== Material provided ==
----------

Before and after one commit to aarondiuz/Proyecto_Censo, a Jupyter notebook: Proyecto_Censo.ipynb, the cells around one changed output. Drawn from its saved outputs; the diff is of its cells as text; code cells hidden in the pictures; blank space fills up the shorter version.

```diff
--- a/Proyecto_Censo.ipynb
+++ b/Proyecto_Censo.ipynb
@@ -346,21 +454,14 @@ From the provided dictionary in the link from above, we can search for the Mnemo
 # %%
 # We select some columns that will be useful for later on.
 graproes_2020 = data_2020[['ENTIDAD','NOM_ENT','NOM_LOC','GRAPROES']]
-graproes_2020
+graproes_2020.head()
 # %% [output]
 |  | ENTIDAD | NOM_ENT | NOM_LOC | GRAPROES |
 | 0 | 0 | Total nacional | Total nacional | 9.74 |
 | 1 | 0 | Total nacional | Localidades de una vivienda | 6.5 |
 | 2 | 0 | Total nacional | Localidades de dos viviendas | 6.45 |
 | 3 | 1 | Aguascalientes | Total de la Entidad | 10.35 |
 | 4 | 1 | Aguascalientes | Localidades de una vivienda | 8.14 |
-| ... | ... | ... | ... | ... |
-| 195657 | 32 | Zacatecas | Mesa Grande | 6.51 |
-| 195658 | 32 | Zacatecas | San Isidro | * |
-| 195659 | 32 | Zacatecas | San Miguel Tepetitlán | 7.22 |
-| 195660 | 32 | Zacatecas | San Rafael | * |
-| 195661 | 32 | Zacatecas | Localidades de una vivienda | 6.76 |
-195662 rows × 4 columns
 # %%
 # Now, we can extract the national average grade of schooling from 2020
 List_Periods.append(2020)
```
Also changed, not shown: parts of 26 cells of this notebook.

----------

== Exercise objective ==
Reproduce every single entry above exactly.

== Problem solution ==
Before and after one commit to aarondiuz/Proyecto_Censo, a Jupyter notebook: Proyecto_Censo.ipynb, the cells around one changed output. Drawn from its saved outputs; the diff is of its cells as text; code cells hidden in the pictures; blank space fills up the shorter version.

```diff
--- a/Proyecto_Censo.ipynb
+++ b/Proyecto_Censo.ipynb
@@ -346,21 +454,14 @@ From the provided dictionary in the link from above, we can search for the Mnemo
 # %%
 # We select some columns that will be useful for later on.
 graproes_2020 = data_2020[['ENTIDAD','NOM_ENT','NOM_LOC','GRAPROES']]
-graproes_2020
+graproes_2020.head()
 # %% [output]
 |  | ENTIDAD | NOM_ENT | NOM_LOC | GRAPROES |
 | 0 | 0 | Total nacional | Total nacional | 9.74 |
 | 1 | 0 | Total nacional | Localidades de una vivienda | 6.5 |
 | 2 | 0 | Total nacional | Localidades de dos viviendas | 6.45 |
 | 3 | 1 | Aguascalientes | Total de la Entidad | 10.35 |
 | 4 | 1 | Aguascalientes | Localidades de una vivienda | 8.14 |
-| ... | ... | ... | ... | ... |
-| 195657 | 32 | Zacatecas | Mesa Grande | 6.51 |
-| 195658 | 32 | Zacatecas | San Isidro | * |
-| 195659 | 32 | Zacatecas | San Miguel Tepetitlán | 7.22 |
-| 195660 | 32 | Zacatecas | San Rafael | * |
-| 195661 | 32 | Zacatecas | Localidades de una vivienda | 6.76 |
-195662 rows × 4 columns
 # %%
 # Now, we can extract the national average grade of schooling from 2020
 List_Periods.append(2020)
```
Also changed, not shown: parts of 26 cells of this notebook.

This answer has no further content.